- Manful Assertions: Masculinities in Britain since 1800, ed. M. Roper and J. Tosh (London, 1991); M. Roper, ‘Re-remembering the soldier hero: the composure and re-composure of masculinity in memories of the Great War’, History Workshop Journal, 50 (2000), 181–205; M. Roper, ‘Maternal relations: moral manliness and emotional survival in letters home during the First World War’, in Masculinity in Politics and War: Rewritings of Modern History, ed. S. Dudink, K. Hagermann and J. Tosh (Manchester, 2004), pp. 295–315; M. Roper, ‘Between manliness and masculinity: the ‘war generation’ and the psychology of fear in Britain, 1914–1970’, Journal of British Studies, 44, 2 (2005), 343–63, 345; M. Roper, 'Between the psyche and the social: masculinity, subjectivity and the First World War veteran', Journal of Men's Studies, 15, 3 (2007).Back to (16)
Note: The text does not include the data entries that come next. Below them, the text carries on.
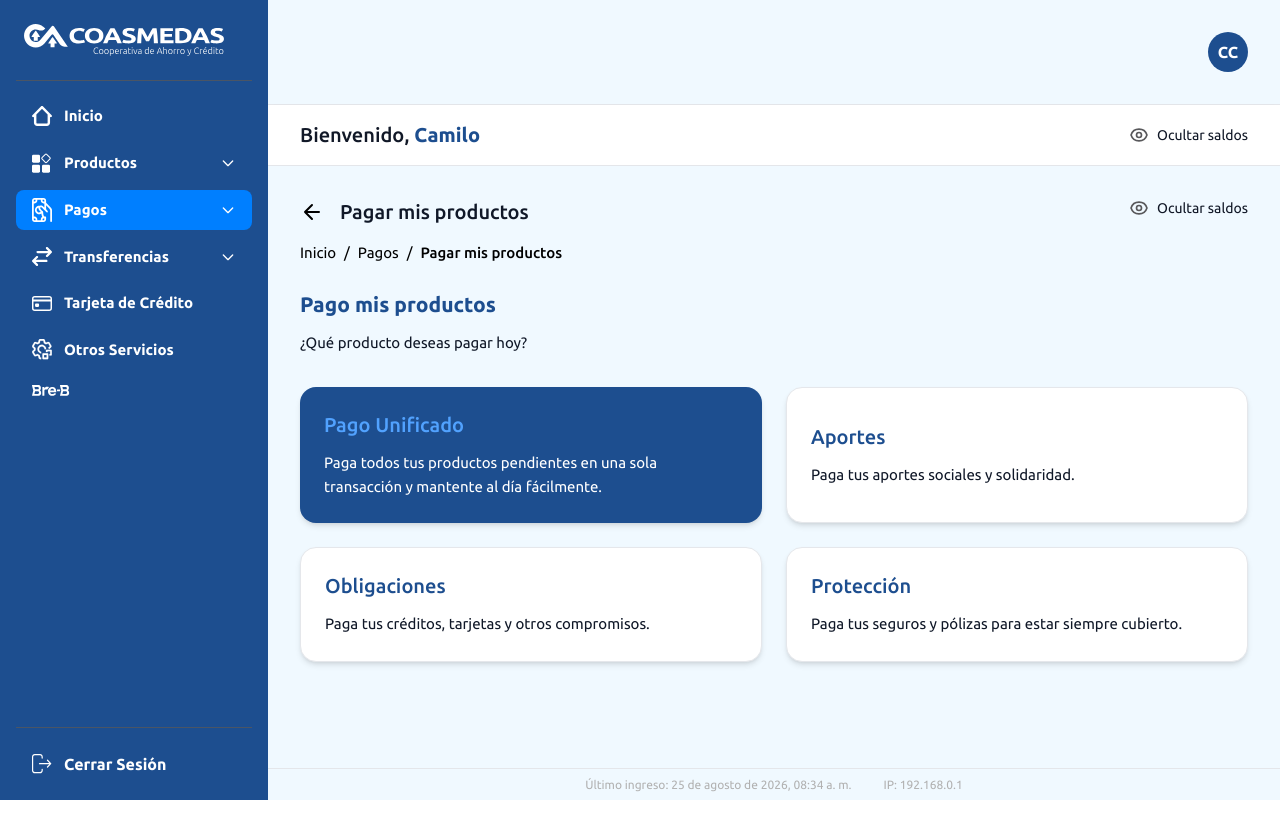
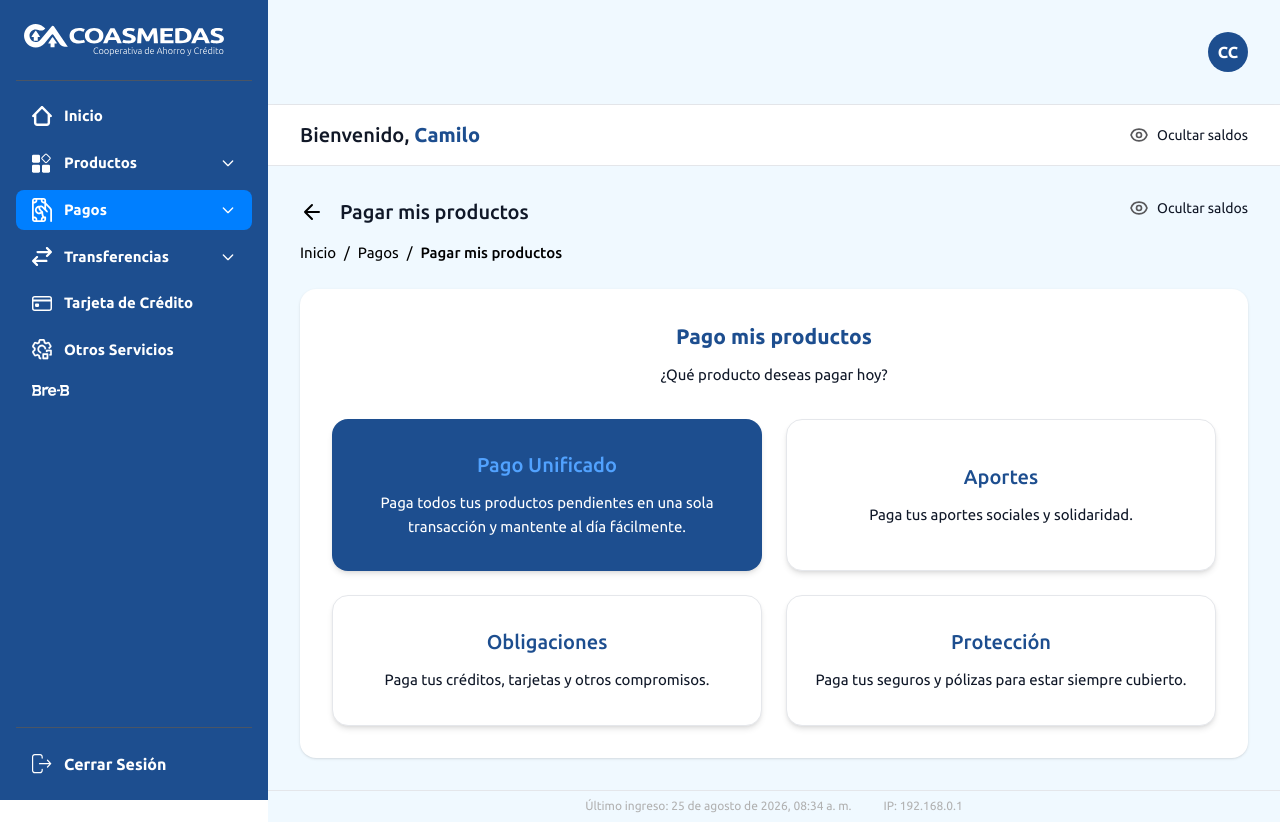
Before and after one commit to truxxu/coasmedas-portal, a Next.js app: page /pagos/pagar-mis-productos in a window 1280 px wide. Before the commit the page ends 800 px from the top, so only its background shows below. Built offline with nearby package versions, Linux system fonts and the light colour scheme.

Commit message:
UI fixes

```diff
--- a/app/(authenticated)/pagos/pagar-mis-productos/page.tsx
+++ b/app/(authenticated)/pagos/pagar-mis-productos/page.tsx
@@ -1,14 +1,14 @@
-'use client';
+"use client";
 
-import { useRouter } from 'next/navigation';
-import { BackButton } from '@/src/atoms';
-import { Breadcrumbs, HideBalancesToggle } from '@/src/molecules';
-import { PaymentOptionsGrid } from '@/src/organisms';
+import { useRouter } from "next/navigation";
+import { BackButton } from "@/src/atoms";
+import { Breadcrumbs, HideBalancesToggle } from "@/src/molecules";
+import { PaymentOptionsGrid } from "@/src/organisms";
 
 export default function PagarMisProductosPage() {
   const router = useRouter();
 
-  const breadcrumbs = ['Inicio', 'Pagos', 'Pagar mis productos'];
+  const breadcrumbs = ["Inicio", "Pagos", "Pagar mis productos"];
 
   const handleOptionClick = (optionId: string) => {
     // TODO: Navigate to payment flow when routes are defined
@@ -37,14 +37,14 @@ export default function PagarMisProductosPage() {
         <HideBalancesToggle />
       </div>
 
-      {/* Main Content Section */}
-      <div className="space-y-8">
+      {/* White Container for Main Content */}
+      <div className="bg-white rounded-2xl p-8 shadow-sm">
         {/* Section Heading */}
-        <div className="space-y-3">
-          <h2 className="text-[21px] font-bold text-brand-navy">
+        <div className="space-y-3 mb-8">
+          <h2 className="text-[21px] font-bold text-brand-navy text-center">
             Pago mis productos
           </h2>
-          <p className="text-[15px] text-gray-900">
+          <p className="text-[15px] text-gray-900 text-center">
             ¿Qué producto deseas pagar hoy?
           </p>
         </div>
--- a/src/molecules/PaymentOptionCard.tsx
+++ b/src/molecules/PaymentOptionCard.tsx
@@ -21,7 +21,7 @@ export function PaymentOptionCard({
     <button
       onClick={onClick}
       className={`
-        w-full text-left rounded-2xl p-6
+        w-full text-center rounded-2xl px-6 py-8
         transition-all duration-300 ease-in-out
         focus:outline-none focus:ring-2 focus:ring-blue-500 focus:ring-offset-2
         ${
```
Also changed, not shown: .claude/knowledge/features/09-pagos/implementation-plan.md.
- Compare Showalter’s reading with that given by J. Bourke, Dismembering the Male, p. 112, or J. Busfield, ‘Class and gender in twentieth-century British psychiatry: shell shock and psychopathic disorder’, in Sex and Seclusion, Class and Custody: Perspectives on Gender and Class in the History of British and Irish Psychiatry, ed. J. Andrews and A. Digby (Amsterdam and New York, 2004), pp. 295–322. For briefer discussions displaying Showalter’s influence, see B. Shephard, A War of Nerves: Soldiers and Psychiatrists, 1914–1994 (London, 2002), p. 148; P. Barham, Forgotten Lunatics of the Great War (New Haven, CT, 2004), pp. 116–7 and pp. 161–4; E. Jones and S. Wessely, Shell Shock to PTSD, p. 49; J. Rutherford, Forever England: Reflections on Race, Masculinity and Empire (London, 1997), pp. 72–3.Back to (17)
- Nancy Tomes provides a useful critical review of the place of hysteria within feminist histories of psychiatry, including Showalter’s approach to the disorder. N. Tomes, ‘Feminist histories of psychiatry’ in Discovering the History of Psychiatry, ed. M. Micale and R. Porter (Oxford and New York, 1994), pp. 348–83. See also M. Micale, Approaching Hysteria: Disease and its Interpretations (Princeton, NJ, 1995), pp. 161–8.Back to (18)
- Showalter, The female malady, pp. 167–94.Back to (19)
- Ilza Veith, Hysteria: the History of a Disease (Chicago, 1965).Back to (20)
- Shephard, A War of Nerves, p. xxi; P. Leese, Shell Shock: Traumatic Neurosis and the British Soldiers of the First World War, p. 73.Back to (21)
- Susan Kingsley Kent, Aftershocks: Politics and Trauma in Britain, 1918–1931, (London, 2008).Back to (22)